Nathan J. Snow, a successful West Coast entertainment executive, has been exploring spiritual solutions to everyday problems through transformational practices for over fifteen years. He writes that, despite the “noise” of our often conflicted consciousness,
“… here’s the good news: You can quiet the mind. You can learn to curb your gravitation to conflict. There is a practical order to achieving serenity and anyone, and everyone, can achieve inner peace. Through the 12 Tools laid out in this book, you will distance yourself from the temptation of conflict and move into a Light of acceptance and calm.”
Snow’s twelve tools form a progression from baby steps (making a “gratitude list”) to the very complex issues of relationship-building.

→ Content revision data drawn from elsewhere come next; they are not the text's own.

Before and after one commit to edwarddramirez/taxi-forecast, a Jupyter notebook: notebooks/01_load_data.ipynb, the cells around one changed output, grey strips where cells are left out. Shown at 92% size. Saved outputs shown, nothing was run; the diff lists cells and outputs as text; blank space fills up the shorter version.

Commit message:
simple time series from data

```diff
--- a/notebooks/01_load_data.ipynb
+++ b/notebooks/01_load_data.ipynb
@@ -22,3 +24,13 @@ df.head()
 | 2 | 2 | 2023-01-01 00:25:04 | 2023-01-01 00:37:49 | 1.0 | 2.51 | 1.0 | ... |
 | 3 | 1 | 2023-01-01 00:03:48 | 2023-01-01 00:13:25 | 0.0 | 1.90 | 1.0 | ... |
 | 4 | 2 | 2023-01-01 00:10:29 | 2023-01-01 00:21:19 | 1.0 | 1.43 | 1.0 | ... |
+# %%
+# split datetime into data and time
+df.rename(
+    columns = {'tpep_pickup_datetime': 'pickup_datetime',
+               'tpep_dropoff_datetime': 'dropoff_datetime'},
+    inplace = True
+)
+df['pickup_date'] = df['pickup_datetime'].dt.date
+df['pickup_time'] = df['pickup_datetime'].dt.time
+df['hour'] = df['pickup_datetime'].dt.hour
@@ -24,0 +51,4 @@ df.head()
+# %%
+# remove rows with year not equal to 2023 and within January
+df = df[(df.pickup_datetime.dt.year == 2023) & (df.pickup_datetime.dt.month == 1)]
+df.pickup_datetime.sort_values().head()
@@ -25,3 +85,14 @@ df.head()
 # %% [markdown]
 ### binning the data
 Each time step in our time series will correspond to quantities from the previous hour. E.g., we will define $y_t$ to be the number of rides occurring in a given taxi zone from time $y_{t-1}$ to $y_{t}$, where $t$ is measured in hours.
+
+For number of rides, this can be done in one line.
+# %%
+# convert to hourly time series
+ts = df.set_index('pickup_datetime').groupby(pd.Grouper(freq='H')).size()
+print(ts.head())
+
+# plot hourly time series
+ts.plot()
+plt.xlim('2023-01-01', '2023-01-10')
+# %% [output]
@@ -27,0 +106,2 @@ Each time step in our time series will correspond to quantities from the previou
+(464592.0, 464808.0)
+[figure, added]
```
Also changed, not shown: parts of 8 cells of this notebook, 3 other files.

He suggests that we often “enjoy” conflict, that is, we are habituated to conflict scenarios almost as if we were on a drunken binge. The loose way that we often express ourselves when we’re in a rage can be very satisfying – until we experience the hangover, the regrets, the need for apologies, and the fear that if we had it to all over again, we’d find ourselves repeating the familiar patterns. Helpful steps in the right direction can include the simple “candle meditation”; an acknowledgement of the Light (God, or just “energy”-- the impulse that turns on the Light); and finding a “trusted figure” to confide in when the going gets rough, instead of taking your conflicted feelings out others.
To break old patterns, Snow says we need to practice on “little things”--he gives the example of losing one’s keys. Why do we let such a minor problem ruin our day, threaten our relationships, and leave us feeling foolish and exhausted? Learn to examine why you do what you do and how to do less in a minor negative situation--say less, regret less--as practice for such “less is more” behaviors when a big problem arises. “Go against the grain” of your inertia--start projects now, overcome your resistance to improve yourself. Just do it. Write stuff down. Make lists.
As you progress through the steps, they get more involved: pay attention to your body (the “storage container”) through healthy eating and exercise; break negative attachments forever by “drawing a line in the sand”; begin to reach out to and serve others; and pay homage to the cherished relationships in your life by working on them with brutal self-honesty.
Snow also advises that you “be careful what you wish for” and hints that once you have empower yourself by using the twelve tools, your wishes will be less for “stuff” (he advises us to “power down” from purely tech-based solutions) and more for that which is abiding and meaningful. He concludes with this encouragement: “You can break free from the bondage of conflict, attract abundance into your life, and quiet the mind. It is happening now!”
Snow’s book is a useful beginner’s guide to handling conflict (really, any negative situation) on your own, learning as you go through the stages he recommends, so that you stop repeating your self-destructive patterns and begin to develop positive habits for the future.